§ **What to work on**
Go through the listing beneath this task and return every line that carries the string "testX".
###
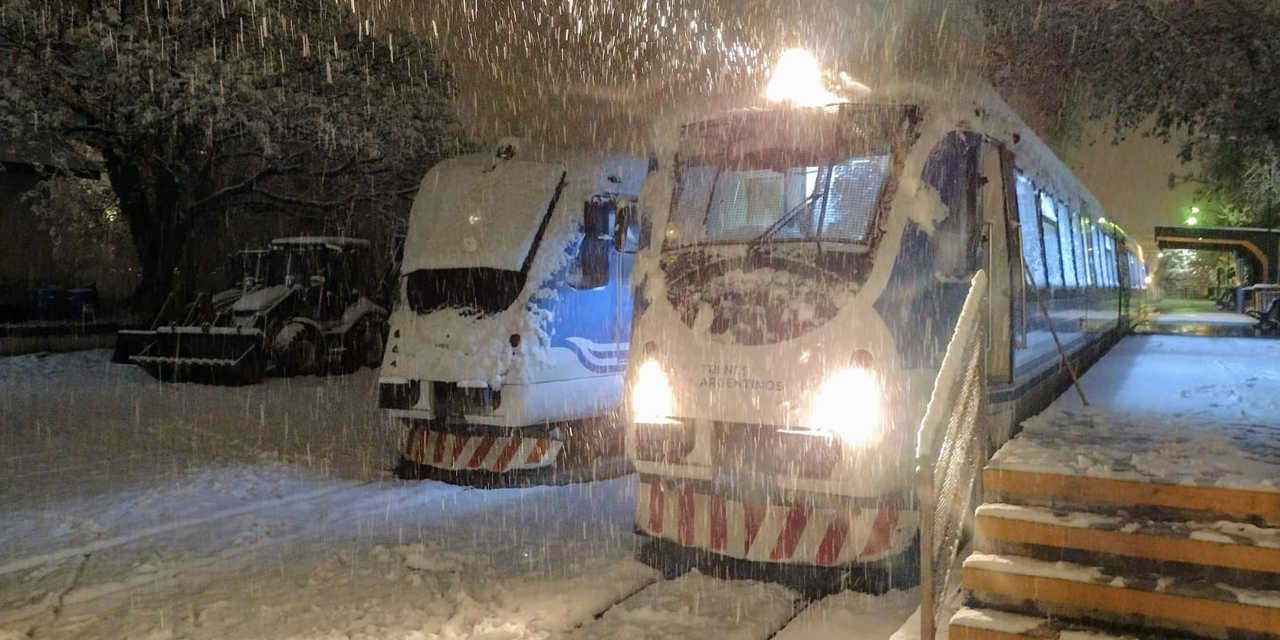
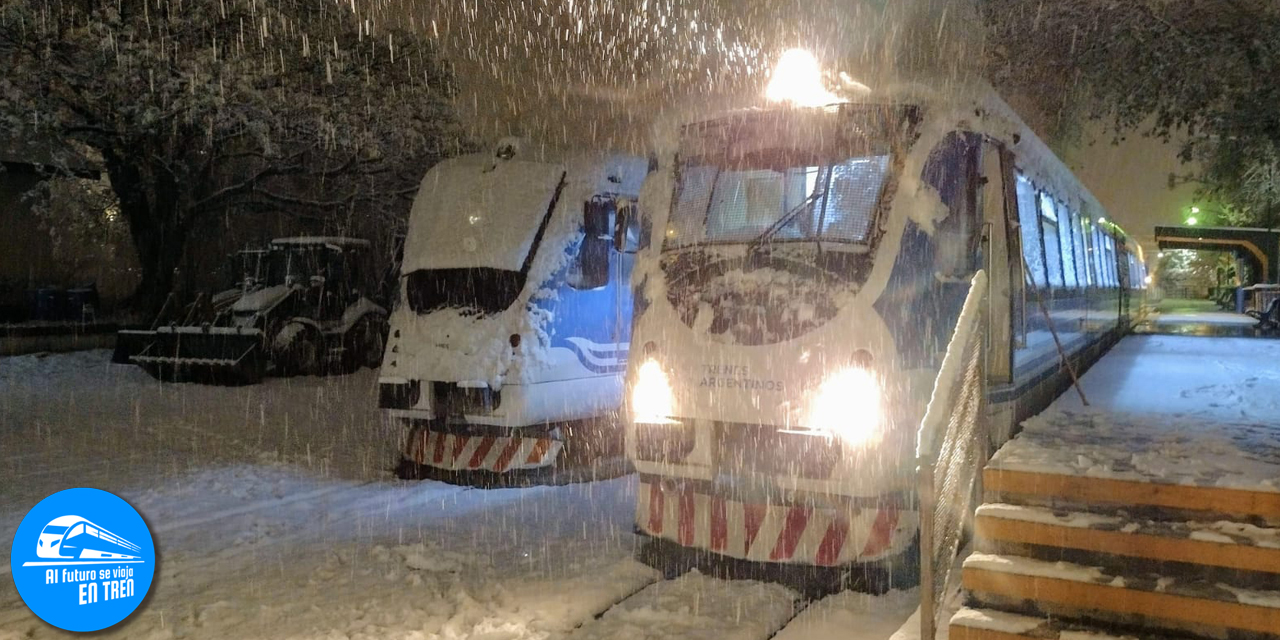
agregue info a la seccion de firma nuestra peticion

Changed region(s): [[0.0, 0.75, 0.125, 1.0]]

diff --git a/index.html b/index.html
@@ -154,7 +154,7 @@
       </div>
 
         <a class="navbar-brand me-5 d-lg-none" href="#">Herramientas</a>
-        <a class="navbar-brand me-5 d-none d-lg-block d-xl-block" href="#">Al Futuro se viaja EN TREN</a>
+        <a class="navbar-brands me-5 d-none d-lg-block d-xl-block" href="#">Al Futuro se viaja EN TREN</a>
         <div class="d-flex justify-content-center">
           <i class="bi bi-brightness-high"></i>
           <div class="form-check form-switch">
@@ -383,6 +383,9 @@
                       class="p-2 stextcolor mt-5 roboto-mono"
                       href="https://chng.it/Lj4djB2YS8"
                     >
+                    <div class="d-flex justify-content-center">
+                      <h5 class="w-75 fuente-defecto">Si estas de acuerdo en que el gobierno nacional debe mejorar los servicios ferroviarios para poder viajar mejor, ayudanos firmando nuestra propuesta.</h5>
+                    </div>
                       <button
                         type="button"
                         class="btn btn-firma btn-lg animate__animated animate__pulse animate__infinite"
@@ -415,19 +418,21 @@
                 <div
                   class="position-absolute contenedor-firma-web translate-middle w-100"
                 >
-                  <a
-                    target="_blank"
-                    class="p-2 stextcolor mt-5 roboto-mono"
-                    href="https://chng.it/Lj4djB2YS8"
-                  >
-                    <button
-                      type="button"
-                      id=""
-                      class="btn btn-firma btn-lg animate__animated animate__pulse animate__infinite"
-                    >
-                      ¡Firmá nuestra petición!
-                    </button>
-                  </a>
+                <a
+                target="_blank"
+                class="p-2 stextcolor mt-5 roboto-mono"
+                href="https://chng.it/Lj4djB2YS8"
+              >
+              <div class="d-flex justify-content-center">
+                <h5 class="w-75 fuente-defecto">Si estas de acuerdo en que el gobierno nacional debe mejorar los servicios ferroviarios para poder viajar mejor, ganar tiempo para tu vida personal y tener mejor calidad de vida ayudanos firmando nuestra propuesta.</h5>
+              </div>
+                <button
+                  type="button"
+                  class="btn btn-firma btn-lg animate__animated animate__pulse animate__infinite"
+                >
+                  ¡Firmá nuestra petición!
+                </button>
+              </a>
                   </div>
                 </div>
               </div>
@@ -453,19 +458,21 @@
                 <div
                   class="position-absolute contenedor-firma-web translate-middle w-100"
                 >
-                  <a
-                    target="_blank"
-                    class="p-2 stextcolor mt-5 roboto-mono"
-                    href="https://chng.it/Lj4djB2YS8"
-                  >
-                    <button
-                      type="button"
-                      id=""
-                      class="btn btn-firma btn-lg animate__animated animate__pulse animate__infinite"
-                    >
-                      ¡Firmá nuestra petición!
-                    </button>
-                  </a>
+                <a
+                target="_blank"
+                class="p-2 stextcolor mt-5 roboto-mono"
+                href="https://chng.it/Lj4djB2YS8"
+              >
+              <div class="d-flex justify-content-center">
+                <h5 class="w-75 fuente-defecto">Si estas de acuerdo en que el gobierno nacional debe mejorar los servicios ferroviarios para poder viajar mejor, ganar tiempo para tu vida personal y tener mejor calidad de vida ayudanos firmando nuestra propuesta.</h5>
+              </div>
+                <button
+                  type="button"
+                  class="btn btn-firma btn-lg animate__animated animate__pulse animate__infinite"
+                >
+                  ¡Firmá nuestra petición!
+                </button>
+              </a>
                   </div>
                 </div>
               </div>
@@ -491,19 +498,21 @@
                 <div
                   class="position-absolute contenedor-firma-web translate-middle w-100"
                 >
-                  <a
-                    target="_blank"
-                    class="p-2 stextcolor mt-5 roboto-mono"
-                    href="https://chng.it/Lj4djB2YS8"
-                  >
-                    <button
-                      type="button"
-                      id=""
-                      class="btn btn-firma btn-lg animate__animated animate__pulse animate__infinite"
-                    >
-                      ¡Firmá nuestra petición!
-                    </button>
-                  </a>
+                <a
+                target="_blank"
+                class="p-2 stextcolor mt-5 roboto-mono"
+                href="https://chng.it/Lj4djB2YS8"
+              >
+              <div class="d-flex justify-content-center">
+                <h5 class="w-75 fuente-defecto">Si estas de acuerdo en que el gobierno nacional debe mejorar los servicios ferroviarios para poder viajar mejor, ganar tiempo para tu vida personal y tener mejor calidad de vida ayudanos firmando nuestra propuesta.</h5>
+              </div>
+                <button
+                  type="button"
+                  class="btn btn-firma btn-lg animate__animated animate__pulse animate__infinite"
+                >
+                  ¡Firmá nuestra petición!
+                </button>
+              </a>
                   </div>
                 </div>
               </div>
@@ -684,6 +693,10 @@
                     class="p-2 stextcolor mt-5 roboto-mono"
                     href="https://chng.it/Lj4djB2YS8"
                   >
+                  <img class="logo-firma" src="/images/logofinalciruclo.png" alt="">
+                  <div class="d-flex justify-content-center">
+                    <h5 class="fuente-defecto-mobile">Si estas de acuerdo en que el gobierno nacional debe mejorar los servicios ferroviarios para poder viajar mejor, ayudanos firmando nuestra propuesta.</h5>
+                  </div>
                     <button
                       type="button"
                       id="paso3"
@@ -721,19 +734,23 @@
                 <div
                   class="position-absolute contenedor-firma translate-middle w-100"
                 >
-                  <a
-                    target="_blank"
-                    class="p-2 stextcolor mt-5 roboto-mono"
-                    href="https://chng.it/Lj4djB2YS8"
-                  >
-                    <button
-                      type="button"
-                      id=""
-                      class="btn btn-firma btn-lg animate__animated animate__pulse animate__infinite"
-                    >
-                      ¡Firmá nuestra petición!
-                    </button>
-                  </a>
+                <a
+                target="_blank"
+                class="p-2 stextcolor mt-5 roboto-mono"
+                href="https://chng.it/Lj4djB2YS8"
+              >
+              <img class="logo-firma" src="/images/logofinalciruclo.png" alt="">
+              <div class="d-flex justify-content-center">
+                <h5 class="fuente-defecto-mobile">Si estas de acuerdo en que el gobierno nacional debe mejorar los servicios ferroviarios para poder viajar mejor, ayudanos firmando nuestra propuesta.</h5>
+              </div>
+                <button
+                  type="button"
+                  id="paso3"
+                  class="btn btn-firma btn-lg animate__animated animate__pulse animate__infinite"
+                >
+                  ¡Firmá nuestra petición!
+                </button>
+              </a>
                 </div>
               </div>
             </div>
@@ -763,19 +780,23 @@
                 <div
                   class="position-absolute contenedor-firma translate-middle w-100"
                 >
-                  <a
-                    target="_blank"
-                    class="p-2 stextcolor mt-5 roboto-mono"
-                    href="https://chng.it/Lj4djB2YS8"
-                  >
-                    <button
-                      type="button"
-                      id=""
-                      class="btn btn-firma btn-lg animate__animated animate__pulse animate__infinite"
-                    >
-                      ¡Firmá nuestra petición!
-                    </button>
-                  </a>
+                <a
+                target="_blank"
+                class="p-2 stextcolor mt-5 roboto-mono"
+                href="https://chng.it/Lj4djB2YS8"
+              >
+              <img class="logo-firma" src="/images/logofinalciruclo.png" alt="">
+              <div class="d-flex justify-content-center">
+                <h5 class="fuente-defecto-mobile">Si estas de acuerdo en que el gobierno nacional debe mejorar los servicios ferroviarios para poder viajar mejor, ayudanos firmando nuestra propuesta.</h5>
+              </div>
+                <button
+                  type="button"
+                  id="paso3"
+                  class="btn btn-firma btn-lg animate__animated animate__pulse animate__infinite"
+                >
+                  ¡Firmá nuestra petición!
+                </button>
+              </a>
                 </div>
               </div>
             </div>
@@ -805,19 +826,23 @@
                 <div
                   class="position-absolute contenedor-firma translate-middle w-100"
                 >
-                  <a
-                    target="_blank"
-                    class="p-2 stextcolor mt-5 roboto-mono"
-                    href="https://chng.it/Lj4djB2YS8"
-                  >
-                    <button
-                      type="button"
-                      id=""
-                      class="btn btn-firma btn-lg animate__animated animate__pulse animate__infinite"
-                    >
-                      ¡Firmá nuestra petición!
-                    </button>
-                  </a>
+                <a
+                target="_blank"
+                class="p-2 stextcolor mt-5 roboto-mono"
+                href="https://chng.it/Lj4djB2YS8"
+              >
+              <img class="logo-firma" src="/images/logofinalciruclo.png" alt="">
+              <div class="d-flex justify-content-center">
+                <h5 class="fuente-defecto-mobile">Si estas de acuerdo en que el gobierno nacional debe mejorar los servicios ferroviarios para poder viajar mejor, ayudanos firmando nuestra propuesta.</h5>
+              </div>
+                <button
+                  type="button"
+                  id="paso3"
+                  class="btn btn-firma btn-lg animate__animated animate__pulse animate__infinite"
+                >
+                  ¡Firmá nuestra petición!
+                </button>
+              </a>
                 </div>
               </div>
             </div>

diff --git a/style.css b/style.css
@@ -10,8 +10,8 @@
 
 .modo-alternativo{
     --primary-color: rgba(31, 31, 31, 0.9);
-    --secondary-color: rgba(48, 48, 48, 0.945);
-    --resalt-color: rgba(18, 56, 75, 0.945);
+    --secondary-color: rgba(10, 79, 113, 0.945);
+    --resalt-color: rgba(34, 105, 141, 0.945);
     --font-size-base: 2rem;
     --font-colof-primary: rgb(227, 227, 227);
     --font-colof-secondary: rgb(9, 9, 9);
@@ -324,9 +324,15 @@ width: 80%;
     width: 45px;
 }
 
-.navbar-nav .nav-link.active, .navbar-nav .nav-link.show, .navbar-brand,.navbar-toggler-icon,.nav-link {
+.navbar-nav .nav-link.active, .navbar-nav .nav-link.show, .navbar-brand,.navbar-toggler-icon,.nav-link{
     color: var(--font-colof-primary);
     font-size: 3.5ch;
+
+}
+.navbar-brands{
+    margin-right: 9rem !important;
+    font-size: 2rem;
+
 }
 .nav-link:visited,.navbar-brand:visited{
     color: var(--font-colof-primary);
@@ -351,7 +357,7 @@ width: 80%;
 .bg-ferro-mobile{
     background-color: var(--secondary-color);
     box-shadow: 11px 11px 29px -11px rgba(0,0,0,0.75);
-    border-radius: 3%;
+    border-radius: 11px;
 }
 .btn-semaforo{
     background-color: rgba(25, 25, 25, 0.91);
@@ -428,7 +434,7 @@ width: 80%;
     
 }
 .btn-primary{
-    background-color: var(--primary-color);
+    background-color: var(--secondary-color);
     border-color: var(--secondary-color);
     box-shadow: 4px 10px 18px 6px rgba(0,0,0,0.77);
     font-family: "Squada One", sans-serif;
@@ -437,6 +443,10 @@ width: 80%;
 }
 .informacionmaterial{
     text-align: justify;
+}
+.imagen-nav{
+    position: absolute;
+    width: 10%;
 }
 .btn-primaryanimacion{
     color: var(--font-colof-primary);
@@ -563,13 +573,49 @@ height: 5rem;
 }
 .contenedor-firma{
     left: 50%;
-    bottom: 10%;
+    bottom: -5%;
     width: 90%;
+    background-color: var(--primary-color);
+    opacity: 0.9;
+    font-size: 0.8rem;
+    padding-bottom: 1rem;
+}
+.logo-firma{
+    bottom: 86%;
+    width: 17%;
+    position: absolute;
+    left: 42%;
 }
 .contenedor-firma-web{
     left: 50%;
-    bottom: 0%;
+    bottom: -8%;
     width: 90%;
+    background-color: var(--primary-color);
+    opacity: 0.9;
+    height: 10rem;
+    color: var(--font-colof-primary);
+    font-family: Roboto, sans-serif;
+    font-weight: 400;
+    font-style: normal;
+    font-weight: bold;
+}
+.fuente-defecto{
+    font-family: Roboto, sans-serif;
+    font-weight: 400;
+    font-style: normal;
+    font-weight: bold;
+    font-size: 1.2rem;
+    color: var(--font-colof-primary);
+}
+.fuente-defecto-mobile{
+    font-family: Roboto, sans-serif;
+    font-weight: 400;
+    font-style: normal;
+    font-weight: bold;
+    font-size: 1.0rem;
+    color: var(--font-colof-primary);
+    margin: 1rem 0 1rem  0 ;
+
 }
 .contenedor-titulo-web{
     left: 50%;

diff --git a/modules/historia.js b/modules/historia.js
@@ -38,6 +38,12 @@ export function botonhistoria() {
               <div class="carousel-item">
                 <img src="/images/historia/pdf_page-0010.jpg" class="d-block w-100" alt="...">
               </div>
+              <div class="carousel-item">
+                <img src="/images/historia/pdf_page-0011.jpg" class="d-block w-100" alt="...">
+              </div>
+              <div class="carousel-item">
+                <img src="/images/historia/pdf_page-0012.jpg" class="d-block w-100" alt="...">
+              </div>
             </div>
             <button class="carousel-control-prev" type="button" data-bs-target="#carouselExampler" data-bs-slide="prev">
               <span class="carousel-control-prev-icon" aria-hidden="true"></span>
###
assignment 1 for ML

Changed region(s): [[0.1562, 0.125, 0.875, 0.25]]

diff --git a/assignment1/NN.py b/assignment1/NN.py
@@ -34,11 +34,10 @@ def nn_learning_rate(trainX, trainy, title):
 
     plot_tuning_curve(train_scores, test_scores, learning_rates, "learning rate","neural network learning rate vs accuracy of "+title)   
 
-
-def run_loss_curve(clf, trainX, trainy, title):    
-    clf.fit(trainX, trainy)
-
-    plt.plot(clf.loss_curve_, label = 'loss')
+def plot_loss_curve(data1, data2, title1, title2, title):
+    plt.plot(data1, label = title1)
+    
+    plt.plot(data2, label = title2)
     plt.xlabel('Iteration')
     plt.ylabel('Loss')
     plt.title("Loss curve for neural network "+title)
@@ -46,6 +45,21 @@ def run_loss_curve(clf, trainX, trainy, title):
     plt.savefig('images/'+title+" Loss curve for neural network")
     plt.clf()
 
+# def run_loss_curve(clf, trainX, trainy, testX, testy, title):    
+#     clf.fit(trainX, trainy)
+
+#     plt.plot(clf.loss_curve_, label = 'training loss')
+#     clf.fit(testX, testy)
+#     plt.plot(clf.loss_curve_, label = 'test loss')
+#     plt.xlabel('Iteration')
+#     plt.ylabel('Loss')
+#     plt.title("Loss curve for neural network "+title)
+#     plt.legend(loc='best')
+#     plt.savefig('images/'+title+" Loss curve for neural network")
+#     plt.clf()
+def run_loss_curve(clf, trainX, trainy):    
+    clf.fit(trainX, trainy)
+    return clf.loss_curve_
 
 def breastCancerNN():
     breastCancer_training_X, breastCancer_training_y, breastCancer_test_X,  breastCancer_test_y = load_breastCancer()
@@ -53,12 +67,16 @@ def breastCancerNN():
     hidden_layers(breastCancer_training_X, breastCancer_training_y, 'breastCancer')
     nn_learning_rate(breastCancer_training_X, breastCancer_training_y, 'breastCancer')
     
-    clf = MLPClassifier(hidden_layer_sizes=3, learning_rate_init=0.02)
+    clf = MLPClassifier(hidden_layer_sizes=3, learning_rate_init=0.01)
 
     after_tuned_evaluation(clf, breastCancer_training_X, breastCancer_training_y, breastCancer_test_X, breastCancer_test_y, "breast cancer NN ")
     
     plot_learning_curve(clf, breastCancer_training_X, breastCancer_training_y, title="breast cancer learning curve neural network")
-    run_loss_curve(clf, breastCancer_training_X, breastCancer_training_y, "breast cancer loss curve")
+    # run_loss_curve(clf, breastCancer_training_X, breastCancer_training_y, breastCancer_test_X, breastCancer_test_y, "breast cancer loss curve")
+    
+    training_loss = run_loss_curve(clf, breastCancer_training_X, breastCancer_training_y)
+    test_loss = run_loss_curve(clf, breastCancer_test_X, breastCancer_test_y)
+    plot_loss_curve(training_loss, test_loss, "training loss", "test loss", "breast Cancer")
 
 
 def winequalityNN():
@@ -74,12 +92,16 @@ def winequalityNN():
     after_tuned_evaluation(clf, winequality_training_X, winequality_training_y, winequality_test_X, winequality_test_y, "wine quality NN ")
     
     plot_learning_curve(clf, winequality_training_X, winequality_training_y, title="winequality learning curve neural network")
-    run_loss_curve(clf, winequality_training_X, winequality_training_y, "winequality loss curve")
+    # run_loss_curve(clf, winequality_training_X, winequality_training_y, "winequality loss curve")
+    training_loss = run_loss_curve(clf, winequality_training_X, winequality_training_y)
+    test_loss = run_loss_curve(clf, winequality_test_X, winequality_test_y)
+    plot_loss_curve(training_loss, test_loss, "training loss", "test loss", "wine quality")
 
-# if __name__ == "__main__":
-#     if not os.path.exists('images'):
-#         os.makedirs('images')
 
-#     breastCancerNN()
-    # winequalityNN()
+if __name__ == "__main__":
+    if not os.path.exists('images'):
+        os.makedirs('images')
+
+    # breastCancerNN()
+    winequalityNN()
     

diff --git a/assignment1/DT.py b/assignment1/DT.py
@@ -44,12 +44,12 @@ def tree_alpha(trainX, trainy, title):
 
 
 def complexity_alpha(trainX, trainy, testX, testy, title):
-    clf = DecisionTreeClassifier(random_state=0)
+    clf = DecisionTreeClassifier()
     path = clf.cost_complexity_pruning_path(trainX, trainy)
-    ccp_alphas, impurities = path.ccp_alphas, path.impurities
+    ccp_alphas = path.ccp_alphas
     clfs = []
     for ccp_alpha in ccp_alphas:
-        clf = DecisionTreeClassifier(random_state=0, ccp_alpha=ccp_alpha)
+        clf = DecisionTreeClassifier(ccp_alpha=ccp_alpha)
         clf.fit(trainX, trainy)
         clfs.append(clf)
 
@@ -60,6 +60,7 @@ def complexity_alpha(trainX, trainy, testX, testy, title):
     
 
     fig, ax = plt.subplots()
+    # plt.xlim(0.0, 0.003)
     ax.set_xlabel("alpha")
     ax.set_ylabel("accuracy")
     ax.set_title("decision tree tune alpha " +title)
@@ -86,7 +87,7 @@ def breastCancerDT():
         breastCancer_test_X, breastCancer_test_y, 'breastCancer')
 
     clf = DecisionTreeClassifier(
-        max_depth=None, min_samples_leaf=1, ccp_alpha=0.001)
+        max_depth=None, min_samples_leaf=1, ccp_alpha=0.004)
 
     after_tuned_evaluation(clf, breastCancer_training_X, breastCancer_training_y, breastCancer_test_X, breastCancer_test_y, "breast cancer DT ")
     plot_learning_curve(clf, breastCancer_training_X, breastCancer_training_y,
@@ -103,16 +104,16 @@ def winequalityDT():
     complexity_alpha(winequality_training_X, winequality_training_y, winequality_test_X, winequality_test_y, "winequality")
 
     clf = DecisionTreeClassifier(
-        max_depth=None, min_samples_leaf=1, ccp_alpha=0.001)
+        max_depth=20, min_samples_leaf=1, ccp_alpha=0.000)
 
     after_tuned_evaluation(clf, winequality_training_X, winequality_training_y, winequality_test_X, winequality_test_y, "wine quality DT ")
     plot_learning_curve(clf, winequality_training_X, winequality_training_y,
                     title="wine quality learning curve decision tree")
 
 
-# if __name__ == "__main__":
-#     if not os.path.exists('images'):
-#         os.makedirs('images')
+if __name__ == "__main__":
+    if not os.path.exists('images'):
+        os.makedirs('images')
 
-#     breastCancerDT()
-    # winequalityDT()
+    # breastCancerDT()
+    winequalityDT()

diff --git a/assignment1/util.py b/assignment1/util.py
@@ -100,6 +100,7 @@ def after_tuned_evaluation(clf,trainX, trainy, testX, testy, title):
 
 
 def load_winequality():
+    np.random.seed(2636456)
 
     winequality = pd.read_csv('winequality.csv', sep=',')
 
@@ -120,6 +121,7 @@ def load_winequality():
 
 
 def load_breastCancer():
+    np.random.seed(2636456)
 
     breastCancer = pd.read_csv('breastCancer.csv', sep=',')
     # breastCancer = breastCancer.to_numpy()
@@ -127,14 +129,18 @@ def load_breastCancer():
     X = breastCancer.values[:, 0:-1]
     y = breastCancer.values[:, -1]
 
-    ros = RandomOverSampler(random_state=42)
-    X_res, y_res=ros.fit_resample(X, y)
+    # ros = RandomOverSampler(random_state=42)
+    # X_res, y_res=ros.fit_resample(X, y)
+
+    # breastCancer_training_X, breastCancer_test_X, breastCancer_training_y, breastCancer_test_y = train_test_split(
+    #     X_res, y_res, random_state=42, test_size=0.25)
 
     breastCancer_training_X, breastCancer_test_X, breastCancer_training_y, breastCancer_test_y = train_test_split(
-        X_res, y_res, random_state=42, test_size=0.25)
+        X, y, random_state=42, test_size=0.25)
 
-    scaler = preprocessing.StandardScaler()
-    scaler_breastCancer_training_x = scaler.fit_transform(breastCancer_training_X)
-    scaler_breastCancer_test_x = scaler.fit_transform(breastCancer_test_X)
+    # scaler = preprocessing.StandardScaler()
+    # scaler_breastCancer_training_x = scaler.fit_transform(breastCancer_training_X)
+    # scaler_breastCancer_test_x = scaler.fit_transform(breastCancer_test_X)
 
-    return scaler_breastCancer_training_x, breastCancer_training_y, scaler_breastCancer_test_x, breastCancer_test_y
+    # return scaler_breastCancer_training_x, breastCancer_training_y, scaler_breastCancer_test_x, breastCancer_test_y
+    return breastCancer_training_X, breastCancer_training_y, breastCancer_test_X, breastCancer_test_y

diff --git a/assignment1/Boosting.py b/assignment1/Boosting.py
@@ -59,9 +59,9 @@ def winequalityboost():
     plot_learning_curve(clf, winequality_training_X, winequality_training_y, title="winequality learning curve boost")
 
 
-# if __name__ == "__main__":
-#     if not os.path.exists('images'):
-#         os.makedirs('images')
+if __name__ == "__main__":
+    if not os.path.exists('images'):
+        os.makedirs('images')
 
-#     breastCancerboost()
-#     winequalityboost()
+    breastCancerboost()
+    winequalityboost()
###
§ **Task solution**
+# def run_loss_curve(clf, trainX, trainy, testX, testy, title):    
+#     clf.fit(testX, testy)
 def complexity_alpha(trainX, trainy, testX, testy, title):
@@ -60,6 +60,7 @@ def complexity_alpha(trainX, trainy, testX, testy, title):
@@ -100,6 +100,7 @@ def after_tuned_evaluation(clf,trainX, trainy, testX, testy, title):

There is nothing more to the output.